Anna Feuchtwang, Chief Executive of the National Children’s Bureau, said:
‘After years of cuts, the services and support that children and young people rely on are at breaking point. While there are some individual proposals in today’s budget that we welcome, a piecemeal approach to the crisis will not deliver the change that children and young people so desperately need.
NCB is calling for children and young people to be put at the heart of next year’s spending review’.
‘It is simply unacceptable that up to three million children are at risk of going hungry during the school holidays[i], yet this is the reality in England today. The Chancellor has made welcome announcements on Universal Credit, but this cannot be a substitute for a strategy to reverse the year-on-year rises in child poverty.’
No solution to the crisis in children’s services
‘The gap between demand for children’s services and the resources available to local authorities is simply unsustainable. Last year, ninety children were taken into care every day – a record high[ii] - and local authorities overspent by £430 million[iii]. This is pushing local authorities to the brink of bankruptcy. £84 million to expand successful children's social care programmes will make a difference, but it will not be enough to tackle the unsustainable pressure on council budgets.’
The drivers of poor mental health left unaddressed
‘Greater investment in children and young people’s mental health services is positive. Currently fewer than a third of children and young people with a diagnosable mental health issue are getting access to NHS funded treatment[iv]. Investment in better services will make a difference, but it will not be enough to address the underlying drivers of poor mental health: poverty, abuse, neglect, unmet needs and exclusion.’
Unsustainable pressure on funding for children with SEND to continue
‘A one-off payment to schools to spend on buildings, is not enough to support a mainstream system that is increasingly unable to meet the needs of children with SEND.’
Notes to editors
For urgent enquiries out of office-hours call: 07721 097 033.
About the National Children’s Bureau
The National Children’s Bureau is a leading children’s charity working to build a better childhood for every child. We champion children’s right to be safe, secure and supported, by using evidence and our expert knowledge to influence government policy, and help practitioners to do the best job possible, especially for the most vulnerable and disadvantaged children and young people.
For more information visit www.ncb.org.uk
[i] Estimate from The All Party Parliamentary Group on Hunger, 2017, Hungry Holidays - A report on hunger amongst children during school holidays,
[ii] In England and Wales 32,810 children started to be looked after in 2016-17
Department for Education, 2017, Children looked after in England (including adoption), year ending 31 March 2017

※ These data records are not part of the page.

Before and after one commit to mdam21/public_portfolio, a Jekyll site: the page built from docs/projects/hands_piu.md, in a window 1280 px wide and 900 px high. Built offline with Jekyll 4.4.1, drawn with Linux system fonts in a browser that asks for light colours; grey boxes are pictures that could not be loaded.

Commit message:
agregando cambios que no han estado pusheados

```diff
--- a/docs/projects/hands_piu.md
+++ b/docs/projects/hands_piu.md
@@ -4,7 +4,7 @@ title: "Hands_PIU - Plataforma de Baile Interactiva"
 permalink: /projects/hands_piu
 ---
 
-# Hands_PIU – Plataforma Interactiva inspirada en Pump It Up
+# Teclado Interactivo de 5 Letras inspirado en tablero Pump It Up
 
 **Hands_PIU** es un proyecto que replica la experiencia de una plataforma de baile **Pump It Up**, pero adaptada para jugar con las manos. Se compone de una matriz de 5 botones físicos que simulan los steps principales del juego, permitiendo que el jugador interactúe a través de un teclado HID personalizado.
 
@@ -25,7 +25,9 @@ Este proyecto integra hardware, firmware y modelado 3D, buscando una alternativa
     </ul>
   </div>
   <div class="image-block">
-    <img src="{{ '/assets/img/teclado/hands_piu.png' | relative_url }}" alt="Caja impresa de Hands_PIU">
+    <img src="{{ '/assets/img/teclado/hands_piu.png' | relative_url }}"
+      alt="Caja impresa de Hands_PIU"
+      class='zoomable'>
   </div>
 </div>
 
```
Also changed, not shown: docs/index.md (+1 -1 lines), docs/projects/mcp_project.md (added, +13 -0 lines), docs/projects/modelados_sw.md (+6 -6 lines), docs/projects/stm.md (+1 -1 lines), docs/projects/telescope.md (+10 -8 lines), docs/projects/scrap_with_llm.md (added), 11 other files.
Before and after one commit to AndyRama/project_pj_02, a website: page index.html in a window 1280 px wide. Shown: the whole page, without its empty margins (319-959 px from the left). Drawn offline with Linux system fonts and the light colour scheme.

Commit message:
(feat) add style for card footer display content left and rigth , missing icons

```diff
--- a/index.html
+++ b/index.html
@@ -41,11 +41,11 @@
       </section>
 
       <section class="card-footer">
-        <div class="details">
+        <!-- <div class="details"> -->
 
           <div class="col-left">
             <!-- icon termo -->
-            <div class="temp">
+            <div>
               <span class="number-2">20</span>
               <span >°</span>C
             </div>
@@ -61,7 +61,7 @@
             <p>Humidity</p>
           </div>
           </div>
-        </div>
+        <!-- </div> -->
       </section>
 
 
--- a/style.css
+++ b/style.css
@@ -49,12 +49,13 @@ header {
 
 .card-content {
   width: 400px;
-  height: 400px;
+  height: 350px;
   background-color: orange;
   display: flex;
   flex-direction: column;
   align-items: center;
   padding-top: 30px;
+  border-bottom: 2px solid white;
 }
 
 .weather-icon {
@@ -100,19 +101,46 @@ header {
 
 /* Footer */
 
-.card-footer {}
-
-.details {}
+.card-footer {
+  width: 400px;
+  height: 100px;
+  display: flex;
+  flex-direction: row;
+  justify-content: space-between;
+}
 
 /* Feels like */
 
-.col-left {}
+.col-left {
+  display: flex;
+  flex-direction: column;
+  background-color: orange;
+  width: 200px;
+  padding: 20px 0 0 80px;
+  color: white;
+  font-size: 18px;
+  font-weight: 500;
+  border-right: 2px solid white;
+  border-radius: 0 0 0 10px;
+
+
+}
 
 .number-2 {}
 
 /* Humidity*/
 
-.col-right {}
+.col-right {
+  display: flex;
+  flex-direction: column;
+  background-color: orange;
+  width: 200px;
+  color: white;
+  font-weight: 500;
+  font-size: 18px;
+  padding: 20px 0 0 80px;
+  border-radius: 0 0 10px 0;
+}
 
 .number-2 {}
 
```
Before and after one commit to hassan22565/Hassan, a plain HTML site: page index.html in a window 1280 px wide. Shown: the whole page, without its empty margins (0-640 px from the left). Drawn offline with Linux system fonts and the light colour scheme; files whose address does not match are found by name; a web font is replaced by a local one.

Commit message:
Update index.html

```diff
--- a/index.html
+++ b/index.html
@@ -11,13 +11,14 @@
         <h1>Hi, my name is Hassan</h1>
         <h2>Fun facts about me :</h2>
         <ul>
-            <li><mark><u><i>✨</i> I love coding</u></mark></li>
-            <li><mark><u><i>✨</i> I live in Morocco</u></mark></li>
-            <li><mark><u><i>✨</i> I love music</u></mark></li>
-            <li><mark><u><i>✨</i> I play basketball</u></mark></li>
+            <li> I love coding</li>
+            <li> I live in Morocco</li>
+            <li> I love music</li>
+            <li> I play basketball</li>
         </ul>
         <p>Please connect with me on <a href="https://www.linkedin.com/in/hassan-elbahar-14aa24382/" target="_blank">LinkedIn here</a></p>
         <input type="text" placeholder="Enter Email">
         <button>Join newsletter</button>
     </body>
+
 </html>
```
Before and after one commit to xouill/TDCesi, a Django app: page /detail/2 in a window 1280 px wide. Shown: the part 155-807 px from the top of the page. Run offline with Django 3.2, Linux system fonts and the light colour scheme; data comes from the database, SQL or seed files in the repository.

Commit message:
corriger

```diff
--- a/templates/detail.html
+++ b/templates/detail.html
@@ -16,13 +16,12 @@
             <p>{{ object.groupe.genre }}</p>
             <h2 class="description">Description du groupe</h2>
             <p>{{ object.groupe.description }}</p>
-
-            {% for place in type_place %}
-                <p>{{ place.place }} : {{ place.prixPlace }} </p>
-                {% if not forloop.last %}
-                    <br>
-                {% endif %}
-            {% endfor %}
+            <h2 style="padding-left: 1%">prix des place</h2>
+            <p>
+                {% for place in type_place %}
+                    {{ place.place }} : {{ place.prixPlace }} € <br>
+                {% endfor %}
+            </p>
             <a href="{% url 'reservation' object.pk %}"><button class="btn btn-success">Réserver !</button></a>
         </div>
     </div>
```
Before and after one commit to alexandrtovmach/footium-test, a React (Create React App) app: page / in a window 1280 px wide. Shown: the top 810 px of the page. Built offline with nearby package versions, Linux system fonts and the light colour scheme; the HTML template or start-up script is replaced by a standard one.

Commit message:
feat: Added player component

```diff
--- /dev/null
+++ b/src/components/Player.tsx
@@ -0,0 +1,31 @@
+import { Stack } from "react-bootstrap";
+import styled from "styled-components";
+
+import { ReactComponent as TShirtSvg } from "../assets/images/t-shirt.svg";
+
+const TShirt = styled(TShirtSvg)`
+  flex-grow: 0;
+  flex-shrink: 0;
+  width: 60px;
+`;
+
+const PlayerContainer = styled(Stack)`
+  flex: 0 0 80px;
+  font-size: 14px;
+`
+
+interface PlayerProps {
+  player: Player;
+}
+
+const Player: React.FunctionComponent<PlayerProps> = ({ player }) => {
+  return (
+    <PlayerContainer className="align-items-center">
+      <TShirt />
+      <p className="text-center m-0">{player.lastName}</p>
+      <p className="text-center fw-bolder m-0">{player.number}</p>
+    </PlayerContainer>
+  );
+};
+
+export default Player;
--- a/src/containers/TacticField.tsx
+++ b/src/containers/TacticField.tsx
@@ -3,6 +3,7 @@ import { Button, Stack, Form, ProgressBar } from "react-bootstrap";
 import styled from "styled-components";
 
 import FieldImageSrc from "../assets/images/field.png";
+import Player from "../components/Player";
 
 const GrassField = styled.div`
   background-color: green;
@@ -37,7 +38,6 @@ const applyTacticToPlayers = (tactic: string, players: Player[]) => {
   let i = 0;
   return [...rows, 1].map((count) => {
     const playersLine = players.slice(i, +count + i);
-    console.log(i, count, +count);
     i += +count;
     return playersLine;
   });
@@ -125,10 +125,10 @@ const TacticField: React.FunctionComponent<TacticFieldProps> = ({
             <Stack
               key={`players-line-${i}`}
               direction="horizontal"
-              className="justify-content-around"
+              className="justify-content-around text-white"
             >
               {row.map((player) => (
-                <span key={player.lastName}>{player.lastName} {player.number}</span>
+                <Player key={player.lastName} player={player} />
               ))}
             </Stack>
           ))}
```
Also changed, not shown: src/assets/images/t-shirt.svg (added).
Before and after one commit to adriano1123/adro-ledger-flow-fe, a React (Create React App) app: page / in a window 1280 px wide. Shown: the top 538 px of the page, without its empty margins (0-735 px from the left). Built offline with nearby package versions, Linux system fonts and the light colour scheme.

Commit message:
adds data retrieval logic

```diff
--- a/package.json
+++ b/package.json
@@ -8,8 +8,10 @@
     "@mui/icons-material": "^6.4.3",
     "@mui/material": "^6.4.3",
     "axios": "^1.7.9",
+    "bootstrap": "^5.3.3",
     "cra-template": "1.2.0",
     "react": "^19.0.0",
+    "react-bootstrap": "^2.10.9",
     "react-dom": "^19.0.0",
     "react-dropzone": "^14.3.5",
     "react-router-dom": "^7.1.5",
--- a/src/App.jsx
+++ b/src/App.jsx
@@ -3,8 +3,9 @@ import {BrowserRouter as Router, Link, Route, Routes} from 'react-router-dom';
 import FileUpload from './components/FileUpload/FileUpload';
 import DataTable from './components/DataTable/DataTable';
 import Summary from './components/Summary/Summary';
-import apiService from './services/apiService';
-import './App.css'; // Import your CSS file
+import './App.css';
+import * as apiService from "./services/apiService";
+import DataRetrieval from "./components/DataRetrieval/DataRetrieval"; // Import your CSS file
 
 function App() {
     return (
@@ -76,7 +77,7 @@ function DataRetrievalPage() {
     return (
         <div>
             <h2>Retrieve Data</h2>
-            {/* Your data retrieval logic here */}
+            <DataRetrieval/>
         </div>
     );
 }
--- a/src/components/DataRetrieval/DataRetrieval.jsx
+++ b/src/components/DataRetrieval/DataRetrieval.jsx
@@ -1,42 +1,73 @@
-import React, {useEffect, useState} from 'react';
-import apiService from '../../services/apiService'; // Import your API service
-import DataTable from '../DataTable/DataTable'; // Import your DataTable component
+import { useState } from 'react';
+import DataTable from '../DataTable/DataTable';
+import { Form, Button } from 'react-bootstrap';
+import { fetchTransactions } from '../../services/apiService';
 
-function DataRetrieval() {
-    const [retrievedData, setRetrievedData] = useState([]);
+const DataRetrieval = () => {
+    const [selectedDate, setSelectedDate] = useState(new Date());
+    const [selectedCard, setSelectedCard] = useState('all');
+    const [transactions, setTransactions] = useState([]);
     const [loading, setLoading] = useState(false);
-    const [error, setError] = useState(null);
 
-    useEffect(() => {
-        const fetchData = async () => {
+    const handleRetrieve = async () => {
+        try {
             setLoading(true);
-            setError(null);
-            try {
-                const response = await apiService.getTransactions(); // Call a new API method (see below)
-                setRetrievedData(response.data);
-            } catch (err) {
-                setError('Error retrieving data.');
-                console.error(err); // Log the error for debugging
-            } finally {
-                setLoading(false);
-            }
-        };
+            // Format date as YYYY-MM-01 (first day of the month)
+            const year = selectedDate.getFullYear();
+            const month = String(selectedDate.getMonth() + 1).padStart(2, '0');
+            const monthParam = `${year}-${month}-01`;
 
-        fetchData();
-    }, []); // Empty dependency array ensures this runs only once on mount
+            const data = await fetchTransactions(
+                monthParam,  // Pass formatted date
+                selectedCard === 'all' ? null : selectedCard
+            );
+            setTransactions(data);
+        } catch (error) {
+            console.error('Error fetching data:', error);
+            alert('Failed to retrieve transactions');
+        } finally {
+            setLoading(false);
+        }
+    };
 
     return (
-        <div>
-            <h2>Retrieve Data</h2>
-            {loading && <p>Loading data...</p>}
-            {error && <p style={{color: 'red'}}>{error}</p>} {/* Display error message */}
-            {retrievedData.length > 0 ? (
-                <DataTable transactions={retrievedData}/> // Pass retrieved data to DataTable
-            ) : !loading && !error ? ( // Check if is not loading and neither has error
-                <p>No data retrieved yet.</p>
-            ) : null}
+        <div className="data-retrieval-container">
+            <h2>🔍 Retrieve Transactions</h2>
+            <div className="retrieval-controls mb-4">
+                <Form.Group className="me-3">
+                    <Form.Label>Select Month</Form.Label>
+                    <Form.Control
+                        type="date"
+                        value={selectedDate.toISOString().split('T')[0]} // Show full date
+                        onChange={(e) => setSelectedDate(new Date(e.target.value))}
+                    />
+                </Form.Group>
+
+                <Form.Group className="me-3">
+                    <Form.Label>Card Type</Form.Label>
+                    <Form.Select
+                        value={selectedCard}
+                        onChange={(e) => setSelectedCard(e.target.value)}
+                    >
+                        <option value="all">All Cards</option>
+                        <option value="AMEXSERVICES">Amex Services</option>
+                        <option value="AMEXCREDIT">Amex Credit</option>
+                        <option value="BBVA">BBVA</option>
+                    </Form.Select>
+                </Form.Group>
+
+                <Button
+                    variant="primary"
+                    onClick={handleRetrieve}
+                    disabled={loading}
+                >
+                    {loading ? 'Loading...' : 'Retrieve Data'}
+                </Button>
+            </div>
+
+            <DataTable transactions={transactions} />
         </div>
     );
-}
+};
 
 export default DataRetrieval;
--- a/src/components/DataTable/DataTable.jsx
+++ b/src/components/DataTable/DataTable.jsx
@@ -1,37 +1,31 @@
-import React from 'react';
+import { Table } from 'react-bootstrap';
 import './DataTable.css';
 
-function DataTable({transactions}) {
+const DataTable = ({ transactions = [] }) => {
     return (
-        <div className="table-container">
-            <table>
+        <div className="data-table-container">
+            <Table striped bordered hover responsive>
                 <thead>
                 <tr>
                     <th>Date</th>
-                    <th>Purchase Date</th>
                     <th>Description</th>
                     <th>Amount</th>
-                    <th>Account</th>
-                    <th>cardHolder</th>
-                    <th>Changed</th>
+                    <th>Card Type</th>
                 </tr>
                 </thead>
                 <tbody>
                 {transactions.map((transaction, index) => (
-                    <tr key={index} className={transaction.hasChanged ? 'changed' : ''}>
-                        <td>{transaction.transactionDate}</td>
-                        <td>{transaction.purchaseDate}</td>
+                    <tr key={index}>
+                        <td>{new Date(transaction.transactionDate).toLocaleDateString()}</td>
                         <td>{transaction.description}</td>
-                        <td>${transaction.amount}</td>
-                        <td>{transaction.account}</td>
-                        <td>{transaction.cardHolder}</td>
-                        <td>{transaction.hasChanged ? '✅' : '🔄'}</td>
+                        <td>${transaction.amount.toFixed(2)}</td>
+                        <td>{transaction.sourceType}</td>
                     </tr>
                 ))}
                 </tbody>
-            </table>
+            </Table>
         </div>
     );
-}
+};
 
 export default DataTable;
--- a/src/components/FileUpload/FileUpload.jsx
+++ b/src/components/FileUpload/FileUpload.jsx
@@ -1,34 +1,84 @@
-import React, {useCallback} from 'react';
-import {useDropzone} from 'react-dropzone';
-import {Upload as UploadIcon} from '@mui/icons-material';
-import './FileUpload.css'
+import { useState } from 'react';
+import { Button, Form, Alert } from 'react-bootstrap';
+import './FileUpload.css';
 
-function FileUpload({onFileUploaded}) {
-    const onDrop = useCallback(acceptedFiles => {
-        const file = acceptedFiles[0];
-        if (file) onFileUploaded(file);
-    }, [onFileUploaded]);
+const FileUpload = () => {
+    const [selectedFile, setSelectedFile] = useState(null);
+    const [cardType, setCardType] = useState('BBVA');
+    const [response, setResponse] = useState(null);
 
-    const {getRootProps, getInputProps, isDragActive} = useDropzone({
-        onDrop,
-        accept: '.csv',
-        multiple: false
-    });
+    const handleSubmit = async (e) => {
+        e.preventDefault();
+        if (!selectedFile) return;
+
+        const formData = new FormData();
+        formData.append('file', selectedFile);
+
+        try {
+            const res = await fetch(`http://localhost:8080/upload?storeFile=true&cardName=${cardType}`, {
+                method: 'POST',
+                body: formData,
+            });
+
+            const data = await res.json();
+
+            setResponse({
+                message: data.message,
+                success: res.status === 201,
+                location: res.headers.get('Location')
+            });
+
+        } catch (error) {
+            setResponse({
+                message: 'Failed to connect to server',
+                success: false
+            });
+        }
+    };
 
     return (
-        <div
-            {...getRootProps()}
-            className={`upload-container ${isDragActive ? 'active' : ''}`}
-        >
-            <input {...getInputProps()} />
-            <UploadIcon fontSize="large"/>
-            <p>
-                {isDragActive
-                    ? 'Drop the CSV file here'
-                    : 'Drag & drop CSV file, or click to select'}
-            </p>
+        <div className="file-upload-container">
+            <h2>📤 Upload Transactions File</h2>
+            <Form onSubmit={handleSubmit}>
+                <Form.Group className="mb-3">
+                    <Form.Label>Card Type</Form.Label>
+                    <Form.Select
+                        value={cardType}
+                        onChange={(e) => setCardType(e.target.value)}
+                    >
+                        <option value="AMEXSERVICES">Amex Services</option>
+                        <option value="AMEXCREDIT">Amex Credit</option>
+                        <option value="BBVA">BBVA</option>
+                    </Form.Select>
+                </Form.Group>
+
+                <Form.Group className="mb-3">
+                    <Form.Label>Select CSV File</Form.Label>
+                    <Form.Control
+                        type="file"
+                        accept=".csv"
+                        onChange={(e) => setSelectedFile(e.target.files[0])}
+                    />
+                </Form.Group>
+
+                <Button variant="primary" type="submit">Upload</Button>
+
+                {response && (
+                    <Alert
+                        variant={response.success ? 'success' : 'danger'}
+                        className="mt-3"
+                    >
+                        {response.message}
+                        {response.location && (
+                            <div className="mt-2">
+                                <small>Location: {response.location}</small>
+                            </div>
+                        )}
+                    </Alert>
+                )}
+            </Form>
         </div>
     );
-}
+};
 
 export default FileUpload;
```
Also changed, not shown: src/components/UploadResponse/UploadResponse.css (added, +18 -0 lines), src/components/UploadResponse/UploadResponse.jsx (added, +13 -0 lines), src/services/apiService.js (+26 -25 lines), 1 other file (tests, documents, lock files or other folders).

[iii] Local Government Association (2017) Bright Futures
[iv] Government estimate for 2018/19 from Implementing The Five Year Forward View For Mental Health, 2016, NHS England https://www.england.nhs.uk/wp-content/uploads/2016/07/fyfv-mh.pdf